Grade 6 student Jane Lee said using the map was fun and challenging.
"It's a part of P.E.I.'s history and we live here, so we should know it," said Lee.
Student Cadence Lam agreed.
"It was really interesting because I was not born in Canada and I don't have a lot of knowledge of the Indigenous stuff, so it was pretty cool," she said.
The map was sent to P.E.I.'s Department of Education and Lifelong Learning. Officials plan to bring it into more P.E.I. schools over the winter, along with UPEI student teachers who will explain to teachers how the map could be used alongside the provincial curriculum.
"It's just a great resource to make the learning from the classroom real," said Jack Headley, the grades 7 to 12 social studies and innovation leader with the department.
Headley said the department was already updating the grades 7 and 8 curriculum, including social studies, and the map is a great fit.
"One of the things that we knew needed to be updated was it needed to have Indigenous content, Indigenous knowledge and Indigenous ways of knowing within the curriculum," he said.
'Their eyes lit up'

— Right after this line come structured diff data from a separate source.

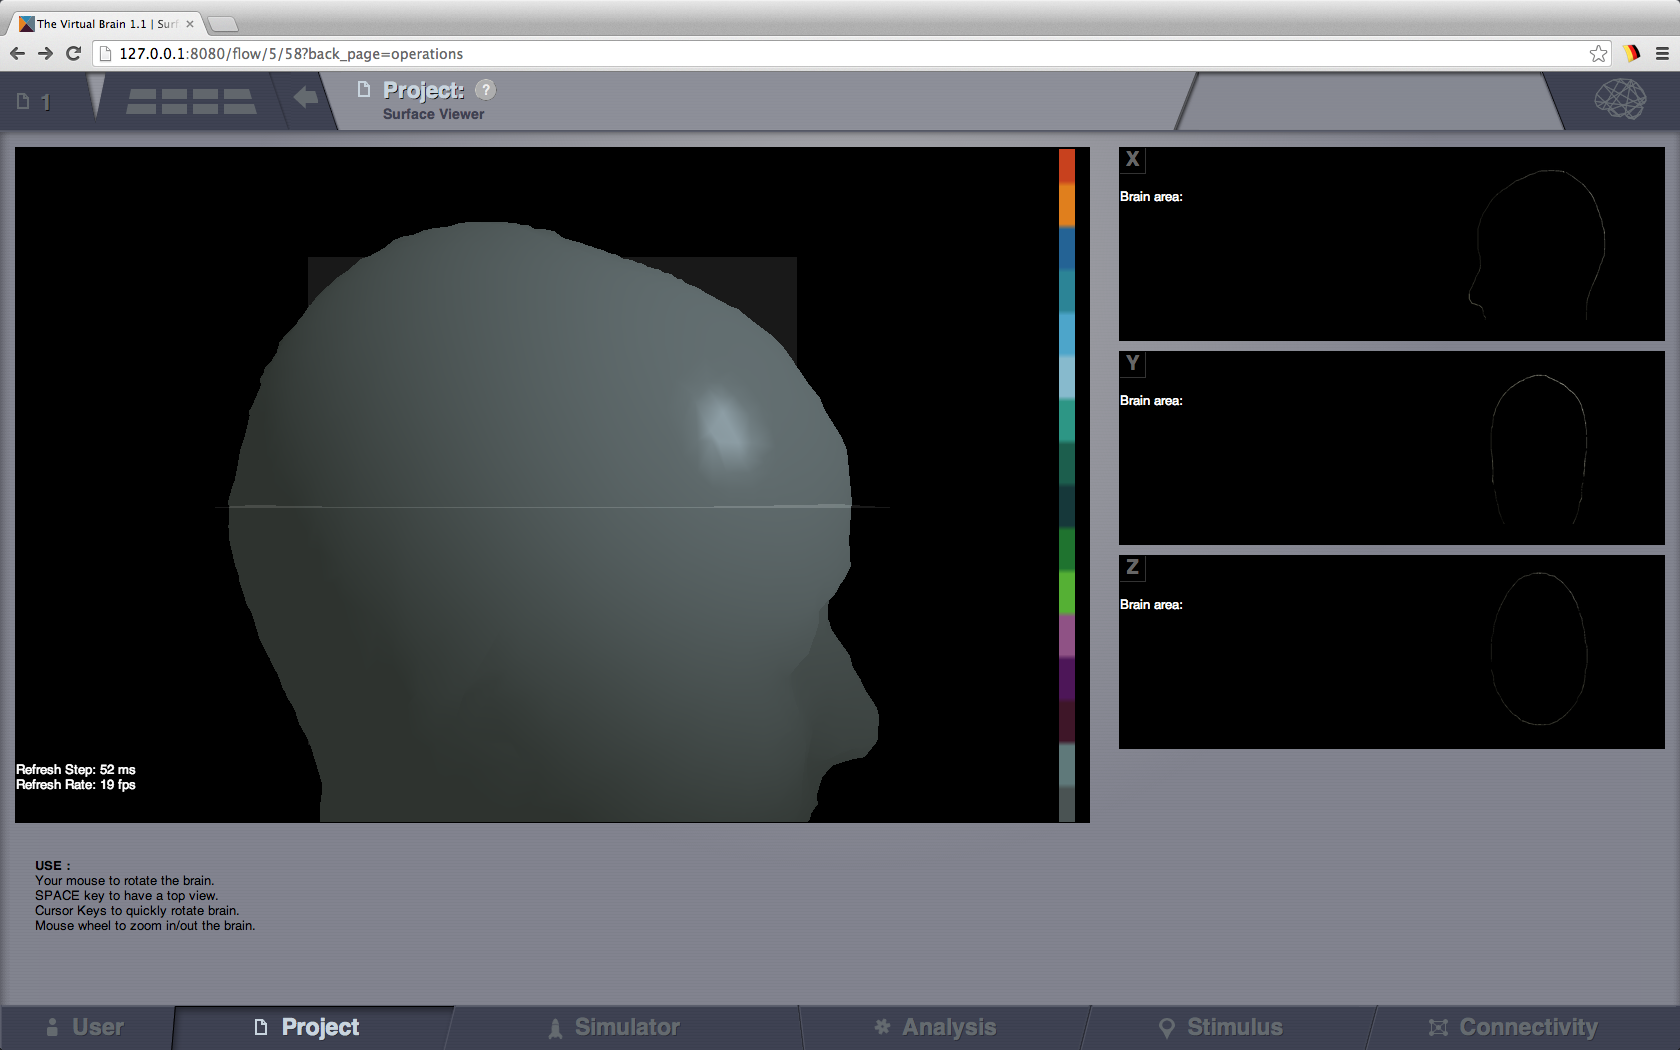
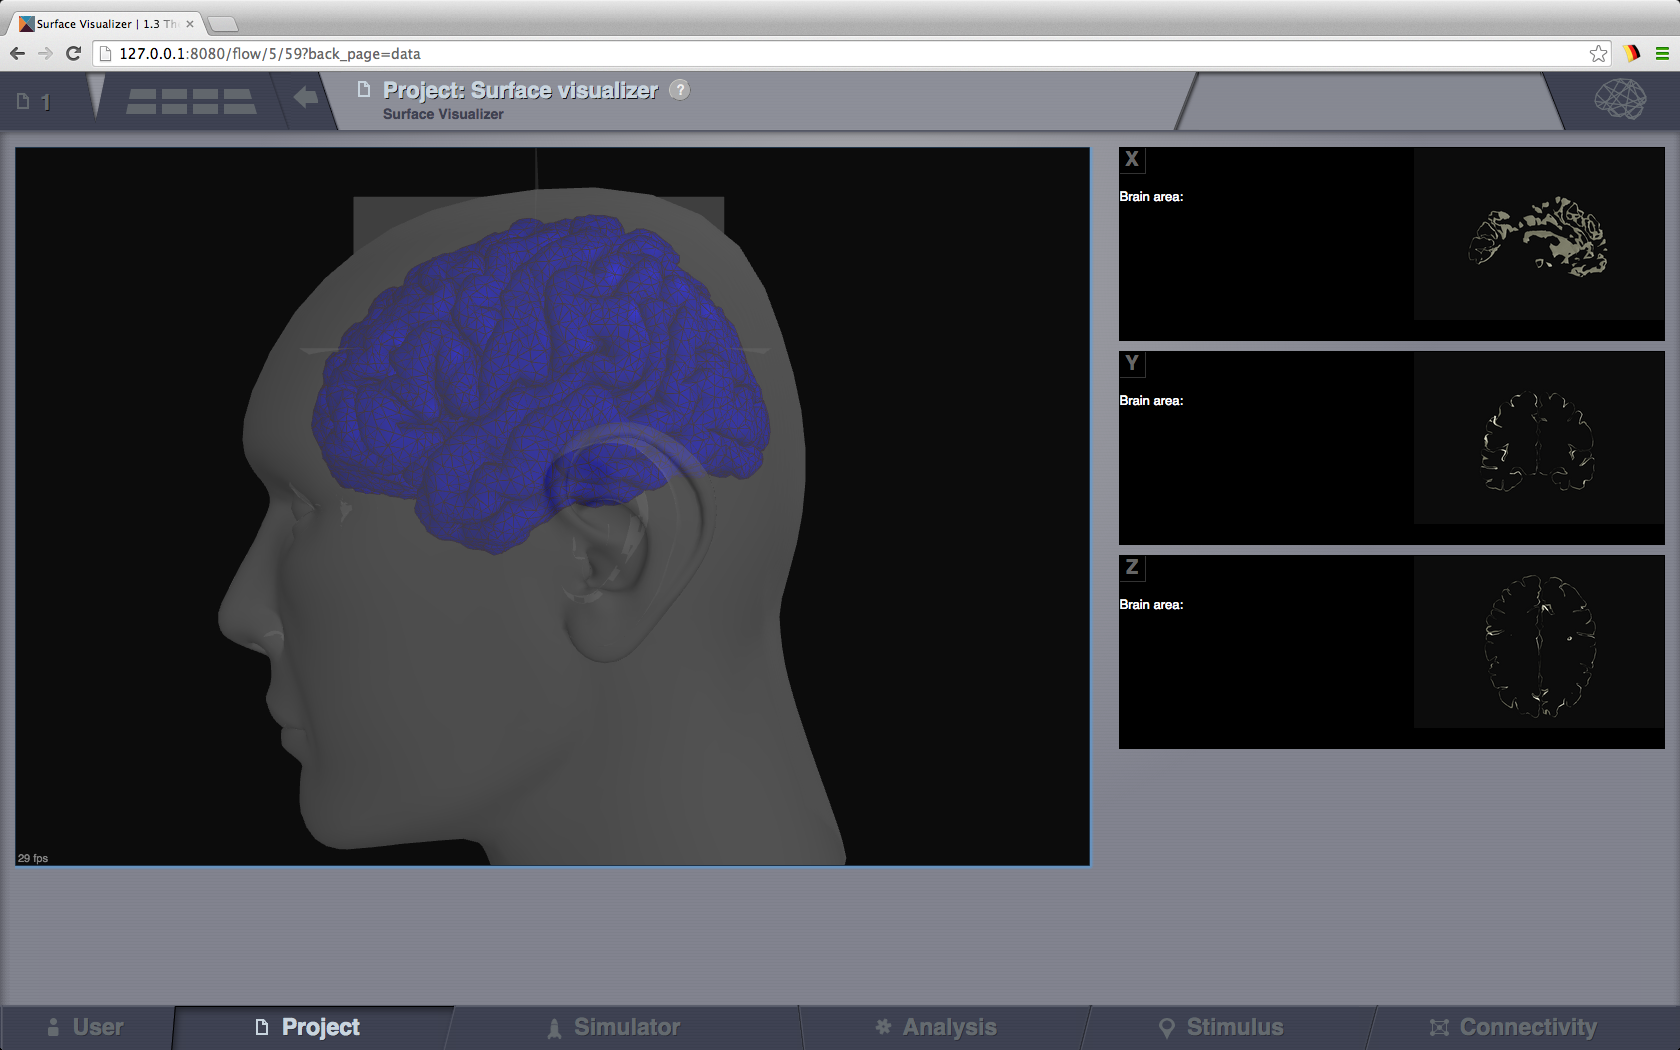
Update screenshots from the surface viewer
git-svn-id: https://repo.thevirtualbrain.org/svn/tvb/trunk/tvb_documentation@6910 1c0e02f0-7929-43c0-8fb3-3293bf43b0d1

diff --git a/manuals/UserGuide/UserGuide-UI_Simulator-Visualizers.rst b/manuals/UserGuide/UserGuide-UI_Simulator-Visualizers.rst
@@ -229,7 +229,7 @@ Instead of a discrete view, this time, we can have a continous display (with gra
 Surface Visualizer
 ~~~~~~~~~~~~~~~~~~
 
-This visualizer can be used for displaying various Brain Surface. It is a static view,
+This visualizer can be used for displaying various Brain Surfaces. It is a static view,
 mainly for visual inspecting imported surfaces in TVB.
 Optionally it can display associated RegionMapping entities for a given surface.
 Navigate the 3D scene like in the `Brain Activity Visualizer`_.
@@ -239,6 +239,12 @@ Navigate the 3D scene like in the `Brain Activity Visualizer`_.
    :align: center
 
    Surface Visualizer.
+
+.. figure:: screenshots/visualizer_surface_with_regions.jpg
+   :width: 90%
+   :align: center
+
+   Cortical Surface Visualizer with Region Mapping applied.
 
 
 Sensor Visualizer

Headley said students are learning more and more about Indigenous issues in the news.
"What our students know about Indigenous issues today is very different than it would have been even last spring. So they come to school with questions and they want to find answers to those questions," he said.
Headley said he thinks using the map was a "memorable experience" for the West Kent students.
"As soon as they walked in the room, their eyes lit up … no one was off-task. They were all having fun."
Dawson-VanOuwerkerk said this kind of hands-on learning is important for every student.
"It makes memories for the students when they look back on Grade 6. This will likely be one of those things that kind of sticks out," she said.
When she was in elementary school, she didn't learn much about Indigenous issues, and Dawson-VanOuwerkerk said she feels like she missed out.
"So it's cool being the person that gets to introduce students to that now, that are going through that same age bracket that I was."